- [What is required] Should a line below contain the word "from", report it.
*** Materials provided ***
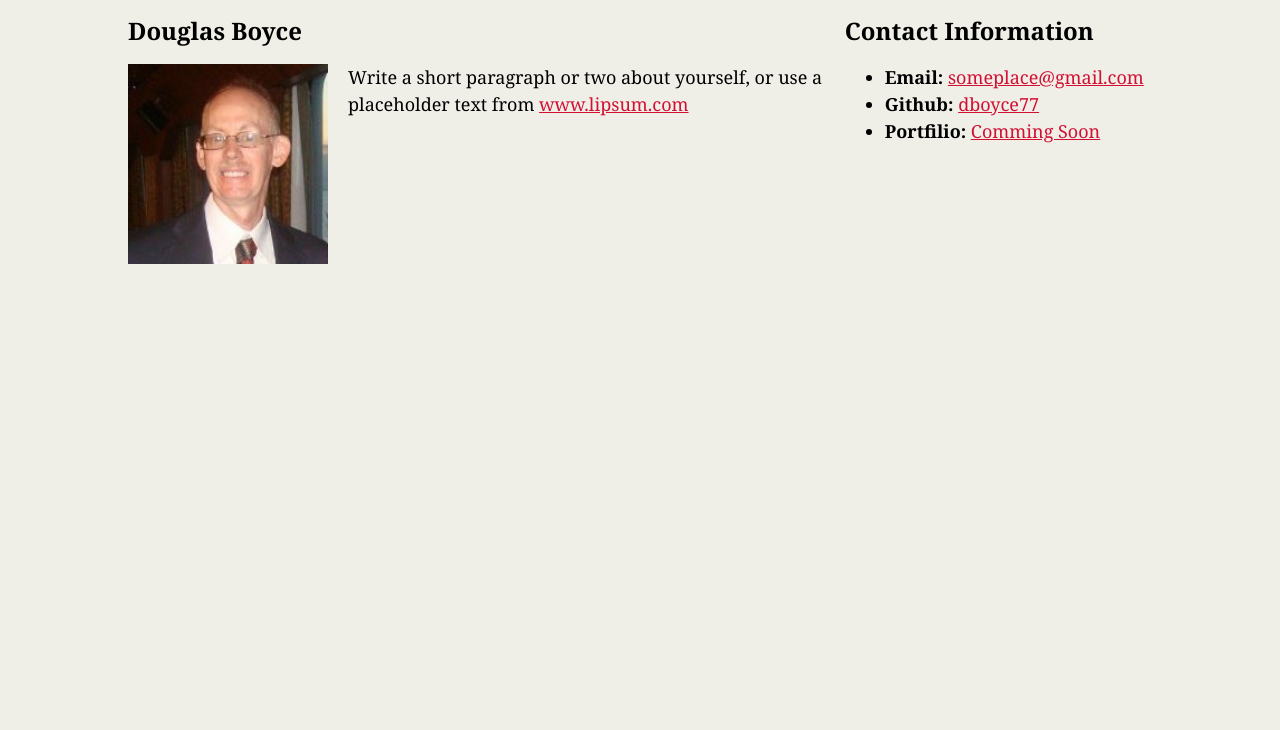
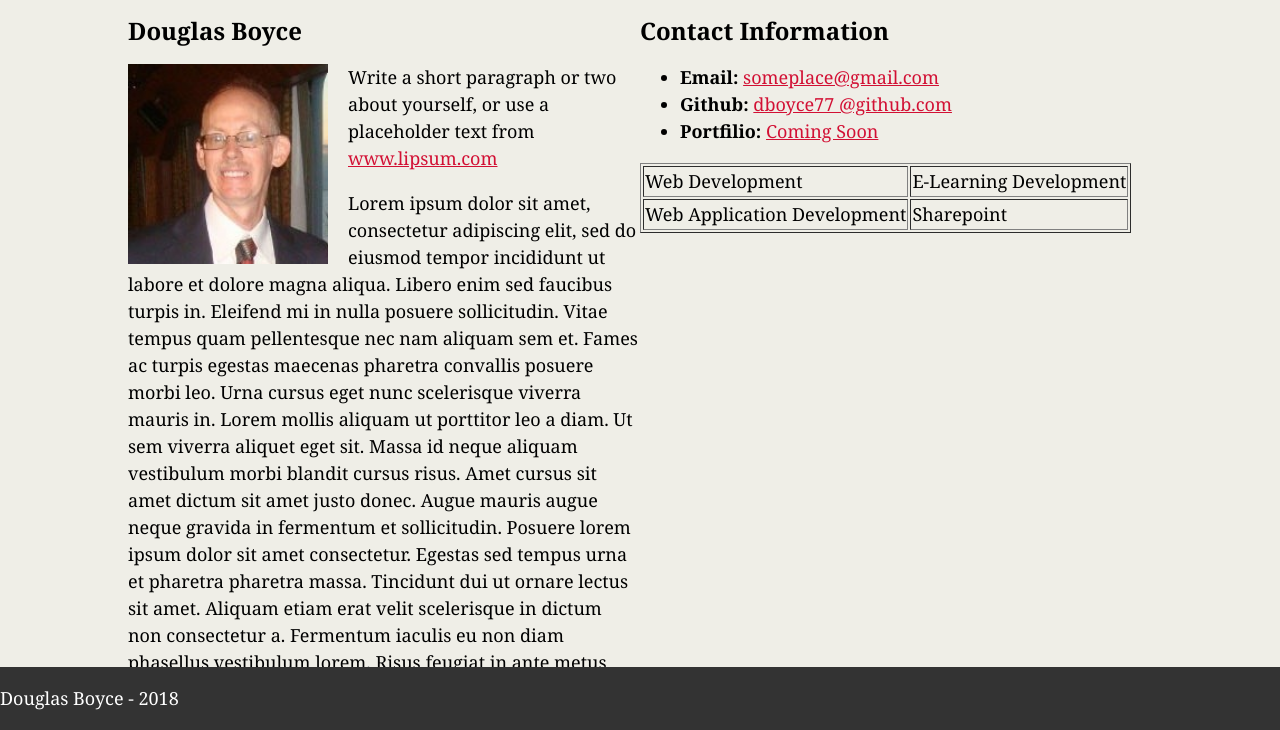
Before and after one commit to dboyce77/basic-portfolio, a plain HTML site: page basic-portfolio.html in a window 1280 px wide. Shown: the part 70-800 px from the top of the page. Drawn offline with Linux system fonts and the light colour scheme.

Commit message:
changes made 7-6-18

```diff
--- a/assets/css/style.css
+++ b/assets/css/style.css
@@ -18,29 +18,52 @@ h1
     padding-bottom: 20px;
     font-size:28px;
 }
-h2 {
+h2
+{
     font-size: 24px;
 }
 a
 {
     color: #d21034;
 }
-.container {
+a:hover {
+    color: blue;
+}
+.container
+{
     width: 1024px;
     margin: 0 auto;
 }
 
-#main-bio, #contact-info, #image-bio {
+#main-bio, #contact-info, #image-bio, #portfilio-info
+{
     float: left;
 }
-#main-bio {
-    width: 70%;
+#main-bio
+{
+    width: 50%;
 }
-#contact-info {
-    width: 30%;
+#contact-info
+{
+    width: 50%;
 }
-#image-bio {
+#image-bio
+{
     margin-right: 20px;
     width: 200px;
     height: 200px;
 }
+.portfilio
+{
+    width: 1024px;
+    margin: 0 auto;
+}
+.footer {
+    position: fixed;
+    left: 0;
+    bottom: 0;
+    width: 100%;
+    background-color: #333;
+    color: white;
+    text-align: left;
+}
--- a/basic-portfolio.html
+++ b/basic-portfolio.html
@@ -1,5 +1,6 @@
 <!DOCTYPE html>
 <html lang="en">
+
 <head>
     <meta charset="UTF-8">
     <meta name="viewport" content="width=device-width, initial-scale=1.0">
@@ -7,6 +8,7 @@
     <link rel="stylesheet" type="text/css" href="assets/css/style.css">
     <title>My Portfilio</title>
 </head>
+
 <body>
     <header>
         <h1>Student Bio</h1>
@@ -17,17 +19,65 @@
             <h2>Douglas Boyce</h2>
             <img src="assets/images/my_picture.jpg" alt="your image" id="image-bio">
 
-            <p>Write a short paragraph or two about yourself, or use a placeholder text from <a href="http://ipsum.com/">www.lipsum.com</a></p>
+            <p>Write a short paragraph or two about yourself, or use a placeholder text from
+                <a href="http://ipsum.com/">www.lipsum.com</a>
+            </p>
+            <p>Lorem ipsum dolor sit amet, consectetur adipiscing elit, sed do eiusmod tempor incididunt ut labore et dolore
+                magna aliqua. Libero enim sed faucibus turpis in. Eleifend mi in nulla posuere sollicitudin. Vitae tempus
+                quam pellentesque nec nam aliquam sem et. Fames ac turpis egestas maecenas pharetra convallis posuere morbi
+                leo. Urna cursus eget nunc scelerisque viverra mauris in. Lorem mollis aliquam ut porttitor leo a diam. Ut
+                sem viverra aliquet eget sit. Massa id neque aliquam vestibulum morbi blandit cursus risus. Amet cursus sit
+                amet dictum sit amet justo donec. Augue mauris augue neque gravida in fermentum et sollicitudin. Posuere
+                lorem ipsum dolor sit amet consectetur. Egestas sed tempus urna et pharetra pharetra massa. Tincidunt dui
+                ut ornare lectus sit amet. Aliquam etiam erat velit scelerisque in dictum non consectetur a. Fermentum iaculis
+                eu non diam phasellus vestibulum lorem. Risus feugiat in ante metus dictum at tempor commodo. Vestibulum
+                lorem sed risus ultricies. Tellus integer feugiat scelerisque varius morbi enim nunc faucibus a. Ut enim
+                blandit volutpat maecenas volutpat blandit. Eros donec ac odio tempor orci dapibus. Posuere lorem ipsum dolor
+                sit amet. Fames ac turpis egestas sed tempus urna et pharetra pharetra. Suspendisse in est ante in nibh mauris.
+                Faucibus et molestie ac feugiat sed lectus vestibulum. Nunc mi ipsum faucibus vitae aliquet nec. Sodales
+                ut etiam sit amet. Id interdum velit laoreet id donec. Vitae turpis massa sed elementum tempus egestas sed
+                sed.
+            </P>
         </section>
 
         <section id="contact-info">
             <h2>Contact Information</h2>
             <ul>
-            <li><strong>Email: </strong><a href="#">someplace@gmail.com</a></li>
-            <li><strong>Github: </strong><a href="#">dboyce77</a></li>
-            <li><strong>Portfilio: </strong><a href="#">Comming Soon</a></li>
+                <li>
+                    <strong>Email: </strong>
+                    <a href="#">someplace@gmail.com</a>
+                </li>
+                <li>
+                    <strong>Github: </strong>
+                    <a href="#">dboyce77 @github.com
+                    </a>
+                </li>
+                <li>
+                    <strong>Portfilio: </strong>
+                    <a href="#">Coming Soon</a>
+                </li>
             </ul>
         </section>
+        <br><br>
+
+    </div>
+    <div class="portfilio">
+        <table border="1">
+            <tr>
+                <td class="tg-us36">Web Development</th>
+                    <td class="tg-us36">E-Learning Development</td>
+            </tr>
+            <tr>
+                <td class="tg-us36">Web Application Development</td>
+                <td class="tg-us36">Sharepoint</td>
+            </tr>
+        </table>
+    </div>
+    <div class="footer">
+        <footer>
+            <p>Douglas Boyce - 2018</p>
+        </footer>
     </div>
 </body>
+
 </html>
```
Lines whose indentation alone changed are shown as unchanged.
*** End of Materials provided ***
- [Output of the exercise]
Before and after one commit to dboyce77/basic-portfolio, a plain HTML site: page basic-portfolio.html in a window 1280 px wide. Shown: the part 70-800 px from the top of the page. Drawn offline with Linux system fonts and the light colour scheme.
-            <p>Write a short paragraph or two about yourself, or use a placeholder text from <a href="http://ipsum.com/">www.lipsum.com</a></p>
+            <p>Write a short paragraph or two about yourself, or use a placeholder text from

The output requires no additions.